Women Represented on U.S. Currency: Ironic or True Progress?
Today has been declared by many a day of celebration for women. Finally women are being recognized on U.S. paper currency, breaking the previously male monopolized representation. This is a notable change for our country, and one not to be discredited. Former slave and abolitionist Harriet Tubman will replace slave owner and previous president Andrew Jackson on the $20 dollar bill. This marks the first time in America’s history that a woman’s face will be honored on paper currency since Martha Washington was represented on the $1 silver certificate in the late 19th century. Along with Tubman, portraits of women’s suffrage leaders Lucretia Mott, Sojourner Truth, Elizabeth Cady Stanton, Alice Paul and Susan B. Anthony will grace the back of the $10 bill, and African American Opera Singer Marian Anderson will be shown performing on the steps of the Lincoln Memorial along with former first lady Eleanor Roosevelt on the back of the $5 bill.
While it is exciting to honor and have these great women represented on our currency, it is negligible progress compared to what women really need regarding currency.
In celebrating the triumph of the presence of these strong world-changing women on paper currency, are we turning a blind eye to the injustice that currency still holds against women?
On average women make 79 cents for every dollar a man makes. This isn’t something new; in fact that same gap has existed and ceased to improve since 2000. So why are we so excited about women being on the currency that continues to oppress them? What would these first generation feminists who made it their life goals to end slavery and gain women the right to vote and equal education have to say about this gap? Would they celebrate a change in our currency without questioning why there has been no progress in 16 years regarding women’s unequal pay? The rightly added representation of women to our currency should stir up a momentum in pursuit of equal wages for women.
Women should not only be equally represented on our currency, but equally served by it.
After all it is Alice Paul, soon to grace the back of the $10 bill, who said, “I never doubted that equal rights was the right direction. Most reforms, most problems are complicated.
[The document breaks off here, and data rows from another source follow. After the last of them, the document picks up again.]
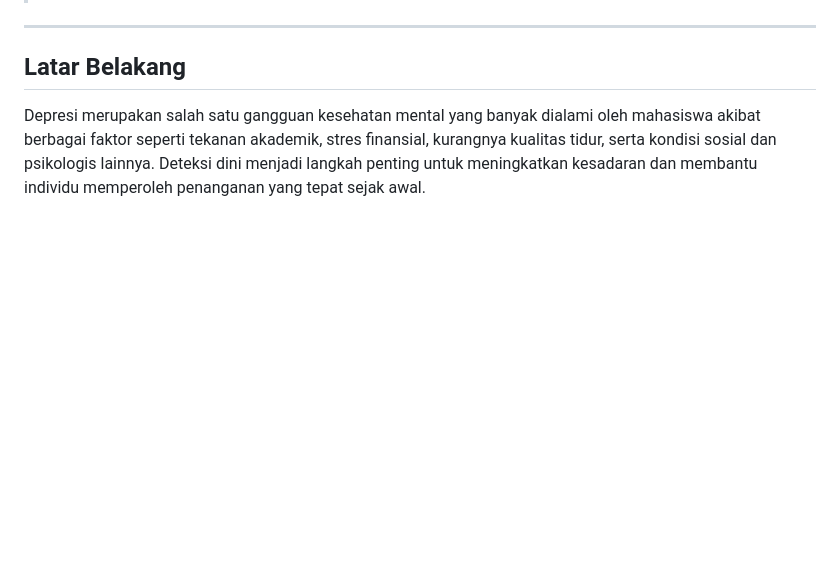
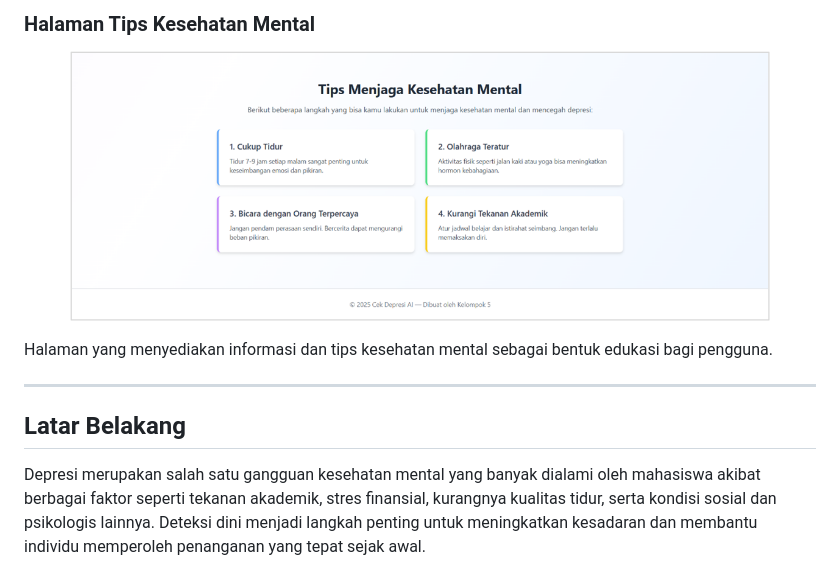
Before and after one commit to lutfilaelina/sistem-prediksi-depresi-mahasiswa, a Markdown page: README.md, the part around one of its changes. Drawn GitHub-style; pictures changed too: docs/images/preview-halaman-tips-kesehatan.png (added); blank space fills up the shorter version.

Commit message:
Add application screenshots to README

```diff
--- a/README.md
+++ b/README.md
@@ -10,3 +39,10 @@ Aplikasi ini dibangun menggunakan framework Flask dan mengimplementasikan model
+### Halaman Tips Kesehatan Mental
+
+<p align="center">
+  <img src="docs/images/preview-halaman-tips-kesehatan.png" width="700">
+</p>
+
+Halaman yang menyediakan informasi dan tips kesehatan mental sebagai bentuk edukasi bagi pengguna.
 
 ---
 
```
Also changed, not shown: other parts of README.md (+29 -0 lines), docs/images/preview-UI.png (added), docs/images/preview-contoh-hasil-pengujian.png (added), docs/images/preview-contoh-pengujian.png (added).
But to me there is nothing complicated about ordinary equality.” The fight for the kind of equality Alice Paul sought is not over, and is still something for women and men alike to actively pursue.